**Problem requirements**
Read through the data, and wherever a line holds the word "programme", write that line out.
========================================
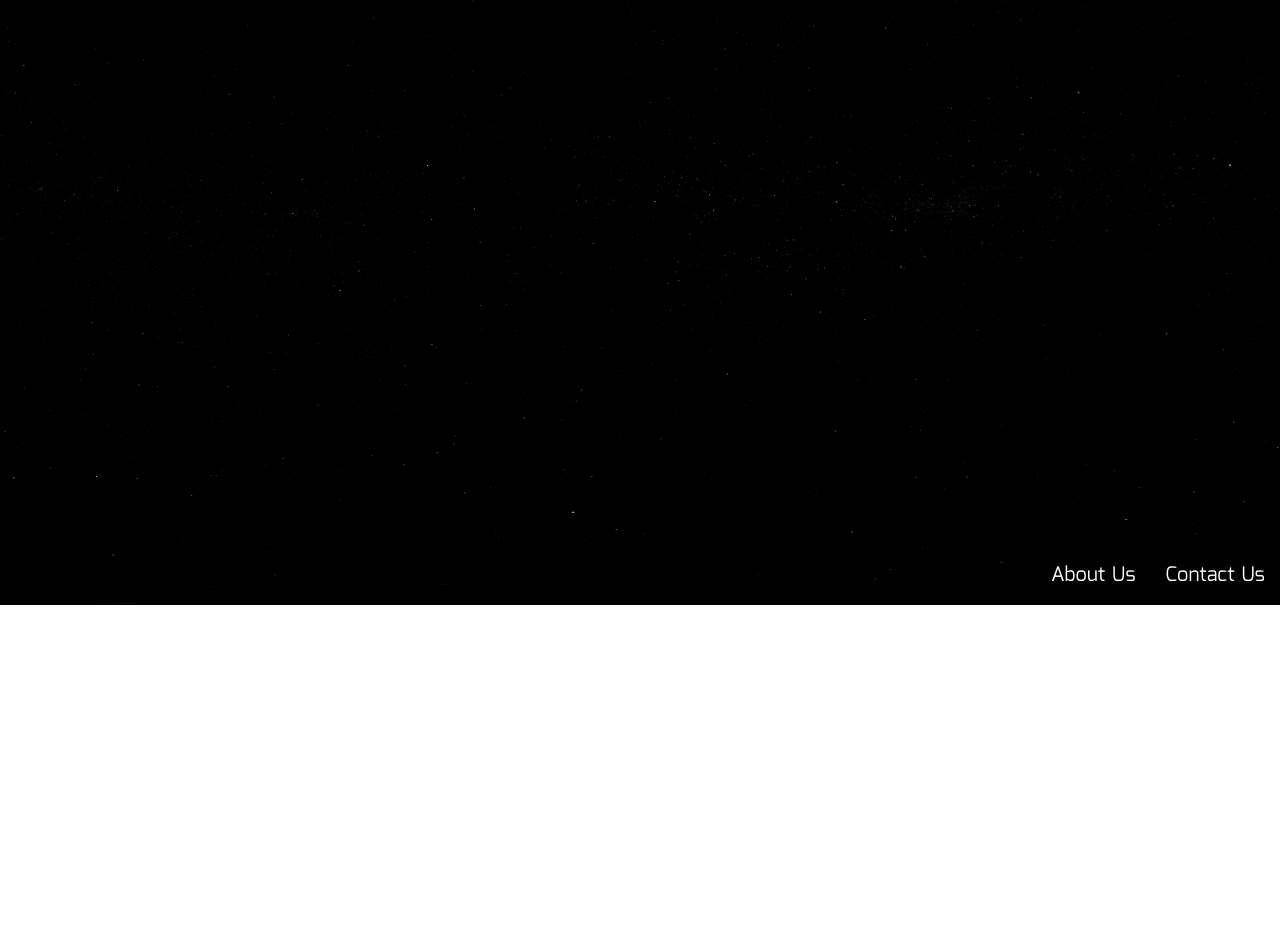
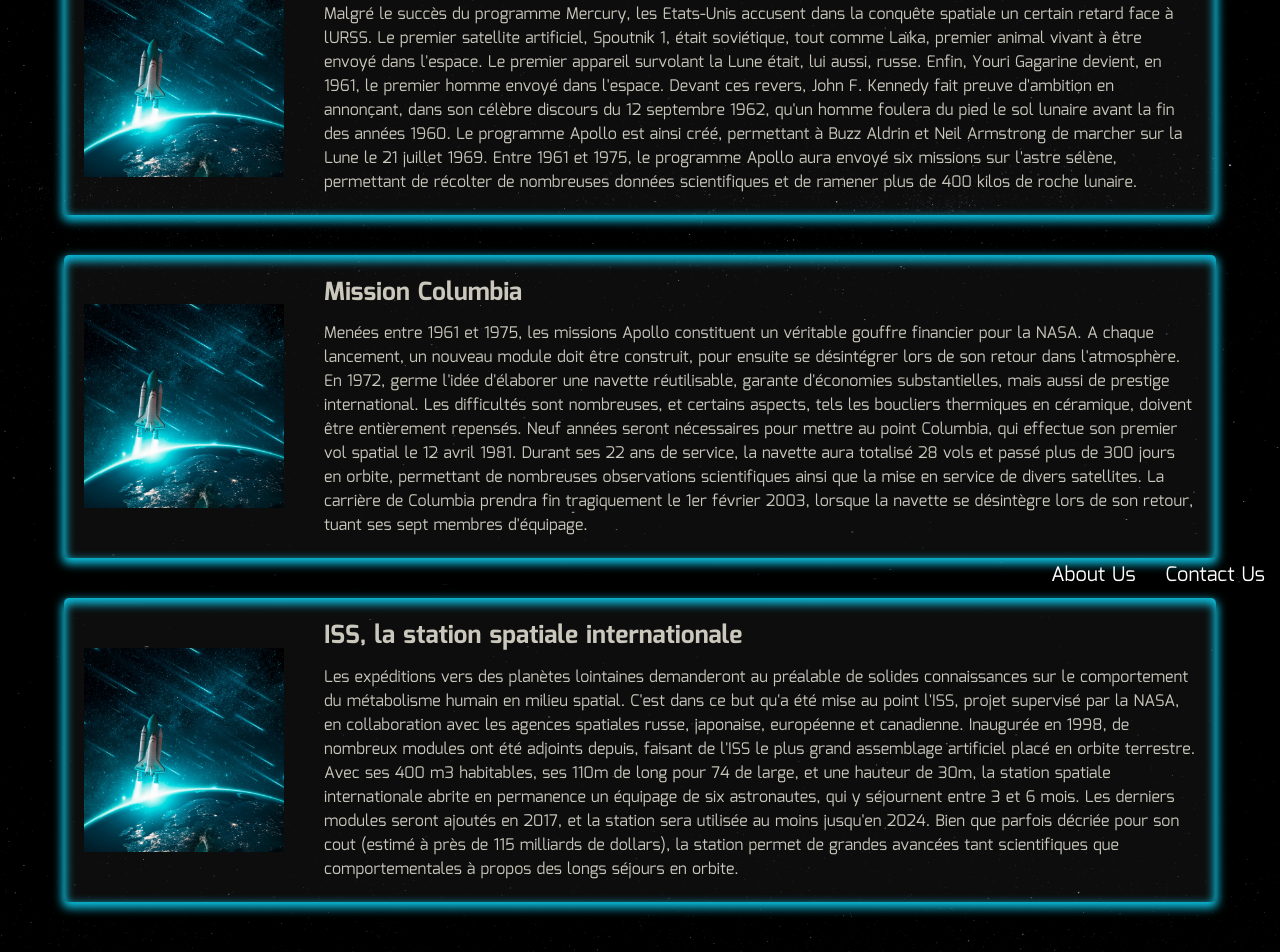
Before and after one commit to WildCodeSchool/2023-02-JS-RemoteFR-DeVMX-P2-G1-Machonauts, a React (Vite) app in the folder frontend/: page /pages/rockets in a window 1280 px wide. Before the commit this address had no page. Shown: the part 195-1147 px from the top of the page. Before the commit the page ends 800 px from the top, so only its background shows below. Built offline with nearby package versions, Linux system fonts and the light colour scheme.

Commit message:
add page rocket and style on waiting for merge to sprint 3

```diff
--- a/frontend/src/App.jsx
+++ b/frontend/src/App.jsx
@@ -5,6 +5,7 @@
 import Contact from "./pages/Contact";
 import Header from "./components/Header";
 import Footer from "./components/Footer";
+import Rockets from "./pages/Rockets";
 import "./styles.scss";
 
 function App() {
@@ -15,6 +16,7 @@
         <Routes>
           <Route path="/pages/Home" element={<Home />} />
           <Route path="/pages/Planet/:planet" element={<Planet />} />
+          <Route path="/pages/rockets" element={<Rockets />} />
           <Route path="/pages/AboutUs" element={<AboutUs />} />
           <Route path="/pages/Contact" element={<Contact />} />
         </Routes>
--- /dev/null
+++ b/frontend/src/pages/Rockets.jsx
@@ -0,0 +1,79 @@
+import React from "react";
+
+function Rockets() {
+  return (
+    <div className="rockets-container-global">
+      <div className="rocket-container">
+        <img src="\src\assets\rocket1.jpg" alt="" />
+        <div className="rocket-infos-container">
+          <h2>Mission Apollo 11</h2>
+          <p>
+            Malgré le succès du programme Mercury, les Etats-Unis accusent dans
+            la conquête spatiale un certain retard face à lURSS. Le premier
+            satellite artificiel, Spoutnik 1, était soviétique, tout comme
+            Laïka, premier animal vivant à être envoyé dans l'espace. Le premier
+            appareil survolant la Lune était, lui aussi, russe. Enfin, Youri
+            Gagarine devient, en 1961, le premier homme envoyé dans l'espace.
+            Devant ces revers, John F. Kennedy fait preuve d'ambition en
+            annonçant, dans son célèbre discours du 12 septembre 1962, qu'un
+            homme foulera du pied le sol lunaire avant la fin des années 1960.
+            Le programme Apollo est ainsi créé, permettant à Buzz Aldrin et Neil
+            Armstrong de marcher sur la Lune le 21 juillet 1969. Entre 1961 et
+            1975, le programme Apollo aura envoyé six missions sur l'astre
+            sélène, permettant de récolter de nombreuses données scientifiques
+            et de ramener plus de 400 kilos de roche lunaire.
+          </p>
+        </div>
+      </div>
+      <div className="rocket-container">
+        <img src="\src\assets\rocket1.jpg" alt="" />
+        <div className="rocket-infos-container">
+          <h2>Mission Columbia</h2>
+          <p>
+            Menées entre 1961 et 1975, les missions Apollo constituent un
+            véritable gouffre financier pour la NASA. A chaque lancement, un
+            nouveau module doit être construit, pour ensuite se désintégrer lors
+            de son retour dans l'atmosphère. En 1972, germe l'idée d'élaborer
+            une navette réutilisable, garante d'économies substantielles, mais
+            aussi de prestige international. Les difficultés sont nombreuses, et
+            certains aspects, tels les boucliers thermiques en céramique,
+            doivent être entièrement repensés. Neuf années seront nécessaires
+            pour mettre au point Columbia, qui effectue son premier vol spatial
+            le 12 avril 1981. Durant ses 22 ans de service, la navette aura
+            totalisé 28 vols et passé plus de 300 jours en orbite, permettant de
+            nombreuses observations scientifiques ainsi que la mise en service
+            de divers satellites. La carrière de Columbia prendra fin
+            tragiquement le 1er février 2003, lorsque la navette se désintègre
+            lors de son retour, tuant ses sept membres d'équipage.
+          </p>
+        </div>
+      </div>
+      <div className="rocket-container">
+        <img src="\src\assets\rocket1.jpg" alt="" />
+        <div className="rocket-infos-container">
+          <h2>ISS, la station spatiale internationale</h2>
+          <p>
+            Les expéditions vers des planètes lointaines demanderont au
+            préalable de solides connaissances sur le comportement du
+            métabolisme humain en milieu spatial. C'est dans ce but qu'a été
+            mise au point l'ISS, projet supervisé par la NASA, en collaboration
+            avec les agences spatiales russe, japonaise, européenne et
+            canadienne. Inaugurée en 1998, de nombreux modules ont été adjoints
+            depuis, faisant de l'ISS le plus grand assemblage artificiel placé
+            en orbite terrestre. Avec ses 400 m3 habitables, ses 110m de long
+            pour 74 de large, et une hauteur de 30m, la station spatiale
+            internationale abrite en permanence un équipage de six astronautes,
+            qui y séjournent entre 3 et 6 mois. Les derniers modules seront
+            ajoutés en 2017, et la station sera utilisée au moins jusqu'en 2024.
+            Bien que parfois décriée pour son cout (estimé à près de 115
+            milliards de dollars), la station permet de grandes avancées tant
+            scientifiques que comportementales à propos des longs séjours en
+            orbite.
+          </p>
+        </div>
+      </div>
+    </div>
+  );
+}
+
+export default Rockets;
--- /dev/null
+++ b/frontend/src/sass/_rockets.scss
@@ -0,0 +1,59 @@
+.rockets-container-global{
+    max-width: 130rem;
+    color: var(--primary-colour);
+    display: flex;
+    align-items: center;
+    justify-content: center;
+    flex-wrap: wrap;
+    margin: 0 auto;
+    padding: 3rem 0;
+
+
+    .rocket-container{
+        background: rgba(217, 217, 217, 0.06);
+        box-shadow: 0 4px 10px 2px #0cc0df, inset 0 4px 10px 2px #0cc0df;
+        border-radius: 5px;
+        display: flex;
+        flex-direction: column;
+        align-items: center;
+        width: 50rem;
+        height: 100%;
+        margin: 2rem;
+
+
+        img {
+            width: 80%;
+            height: 80%;
+            max-width: 35rem;
+            max-height: 35rem;
+            padding: 2rem;
+        }
+
+        .rocket-infos-container{
+            display: flex;
+            flex-direction: column;
+            padding: 2rem;
+
+            h2{
+                font-size: 2.5rem;
+                padding-bottom: 1rem;
+            }
+            p{
+                font-size: var(--paragraph-size);
+            }
+        }
+
+    }
+    @media screen and (min-width:800px) {
+        .rocket-container{
+           flex-direction: row;
+           width:90% ;
+
+            img {
+                min-width: 20rem;
+                min-height: 20rem;
+
+        }
+        }
+    }
+}
--- a/frontend/src/styles.scss
+++ b/frontend/src/styles.scss
@@ -16,3 +16,4 @@
 @use 'sass/aboutUs';
 @use 'sass/team_card';
 @use 'sass/contact';
+@use 'sass/rockets';
```
Also changed, not shown: frontend/src/assets/Abstract space rocket phone wallpaper.png (added), frontend/src/assets/rocket1.jpg (added).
========================================
**Answer space**
+            Malgré le succès du programme Mercury, les Etats-Unis accusent dans
+            Le programme Apollo est ainsi créé, permettant à Buzz Aldrin et Neil
+            1975, le programme Apollo aura envoyé six missions sur l'astre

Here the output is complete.